(Beginning of Excerpted records)

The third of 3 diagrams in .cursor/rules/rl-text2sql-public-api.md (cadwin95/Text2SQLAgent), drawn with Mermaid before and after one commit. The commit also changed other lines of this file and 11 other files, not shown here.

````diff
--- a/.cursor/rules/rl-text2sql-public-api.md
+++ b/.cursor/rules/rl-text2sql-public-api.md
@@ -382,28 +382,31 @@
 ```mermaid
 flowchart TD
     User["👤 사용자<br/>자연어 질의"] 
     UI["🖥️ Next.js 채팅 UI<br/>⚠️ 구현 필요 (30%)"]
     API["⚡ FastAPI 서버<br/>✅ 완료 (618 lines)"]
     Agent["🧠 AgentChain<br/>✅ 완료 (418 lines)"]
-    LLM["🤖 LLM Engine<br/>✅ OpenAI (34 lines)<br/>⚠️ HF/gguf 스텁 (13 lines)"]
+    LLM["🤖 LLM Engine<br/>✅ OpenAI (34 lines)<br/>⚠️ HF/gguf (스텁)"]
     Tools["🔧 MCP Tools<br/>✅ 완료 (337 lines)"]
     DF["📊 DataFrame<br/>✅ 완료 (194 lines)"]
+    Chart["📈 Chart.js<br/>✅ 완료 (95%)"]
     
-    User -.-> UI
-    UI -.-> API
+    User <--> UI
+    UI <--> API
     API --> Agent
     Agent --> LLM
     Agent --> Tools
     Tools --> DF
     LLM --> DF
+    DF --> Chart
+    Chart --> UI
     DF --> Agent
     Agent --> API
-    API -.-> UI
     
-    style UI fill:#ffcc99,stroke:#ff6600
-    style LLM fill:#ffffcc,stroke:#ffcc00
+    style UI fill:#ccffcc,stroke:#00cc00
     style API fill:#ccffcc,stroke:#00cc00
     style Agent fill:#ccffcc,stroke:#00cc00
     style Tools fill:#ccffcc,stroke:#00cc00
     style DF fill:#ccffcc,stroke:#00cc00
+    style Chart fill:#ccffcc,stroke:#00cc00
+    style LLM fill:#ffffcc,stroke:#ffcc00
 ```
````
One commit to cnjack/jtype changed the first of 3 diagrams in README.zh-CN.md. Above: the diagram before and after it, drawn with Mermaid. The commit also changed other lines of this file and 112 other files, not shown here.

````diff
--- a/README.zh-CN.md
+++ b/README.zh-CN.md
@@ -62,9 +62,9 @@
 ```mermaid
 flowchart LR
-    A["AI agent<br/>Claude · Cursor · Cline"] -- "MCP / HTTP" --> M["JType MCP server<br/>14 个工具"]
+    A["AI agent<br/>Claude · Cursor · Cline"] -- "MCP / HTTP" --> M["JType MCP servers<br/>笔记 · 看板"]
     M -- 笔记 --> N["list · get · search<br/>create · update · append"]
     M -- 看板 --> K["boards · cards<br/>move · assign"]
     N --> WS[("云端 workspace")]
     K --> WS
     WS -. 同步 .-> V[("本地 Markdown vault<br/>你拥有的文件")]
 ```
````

(End of Excerpted records)

→ What needs to be done:
Find the word "this" in the data and show each line that holds it.

→ Reply:
The third of 3 diagrams in .cursor/rules/rl-text2sql-public-api.md (cadwin95/Text2SQLAgent), drawn with Mermaid before and after one commit. The commit also changed other lines of this file and 11 other files, not shown here.
One commit to cnjack/jtype changed the first of 3 diagrams in README.zh-CN.md. Above: the diagram before and after it, drawn with Mermaid. The commit also changed other lines of this file and 112 other files, not shown here.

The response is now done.